Problem requirements:
Without the pictures, give the entries below again exactly as written.

(Before and after images)
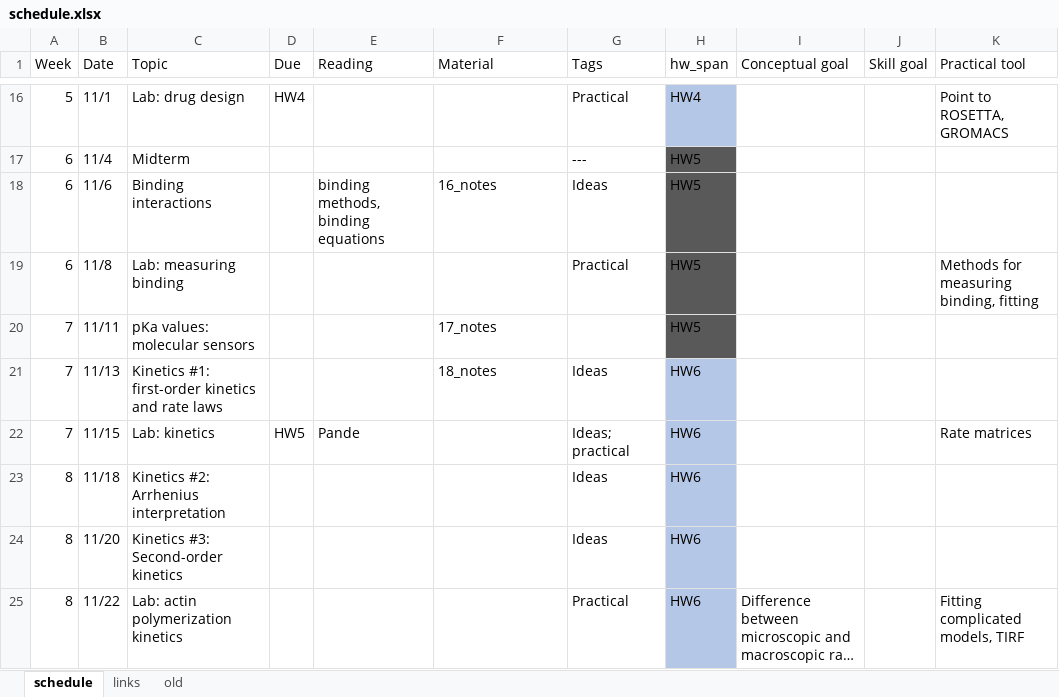
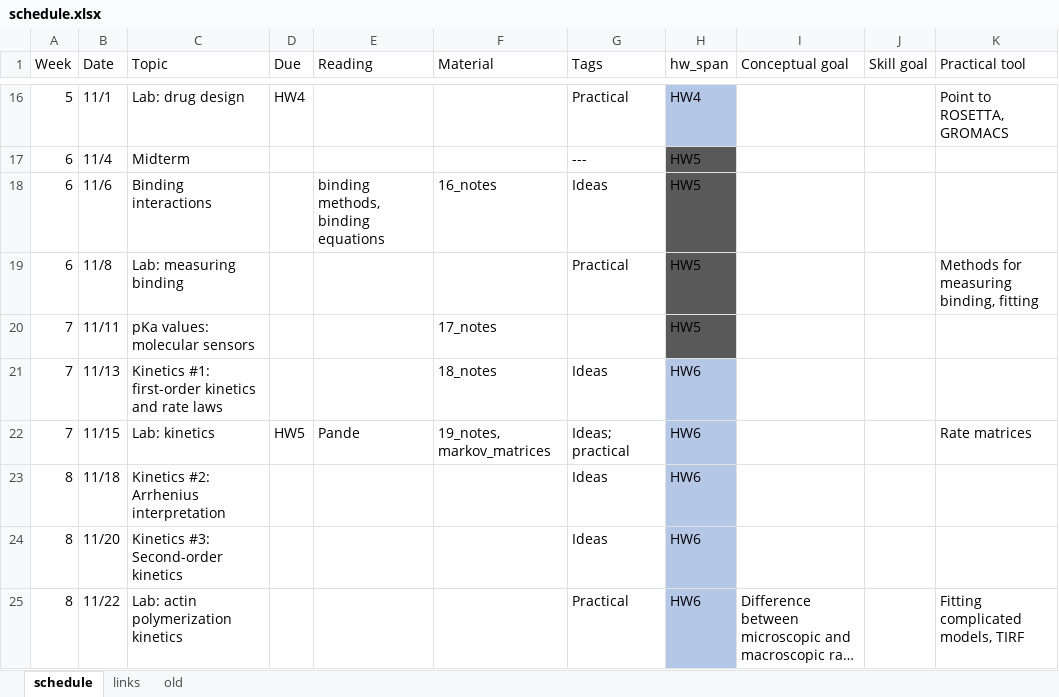
Before and after one commit to harmsm/physical-biochemistry, an Excel workbook: dev/schedule.xlsx, sheet schedule, drawn as a sheet; only a part is shown, gaps mark what is left out; long unchanged cells end in …; values as stored, in another font and other column widths than the file's, no borders; the diff names each change by its address in the sheet, - before the commit and + after, or states it on an @@ line.

Commit message:
added markov stuff

```diff
--- a/dev/schedule.xlsx (sheet schedule)
+++ b/dev/schedule.xlsx (sheet schedule)
-F22 (Material): (empty)
+F22 (Material): 19_notes, markov_matrices
```
Also changed, not shown: sheet links, 3 other files.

Result of this task:
Before and after one commit to harmsm/physical-biochemistry, an Excel workbook: dev/schedule.xlsx, sheet schedule, drawn as a sheet; only a part is shown, gaps mark what is left out; long unchanged cells end in …; values as stored, in another font and other column widths than the file's, no borders; the diff names each change by its address in the sheet, - before the commit and + after, or states it on an @@ line.

Commit message:
added markov stuff

```diff
--- a/dev/schedule.xlsx (sheet schedule)
+++ b/dev/schedule.xlsx (sheet schedule)
-F22 (Material): (empty)
+F22 (Material): 19_notes, markov_matrices
```
Also changed, not shown: sheet links, 3 other files.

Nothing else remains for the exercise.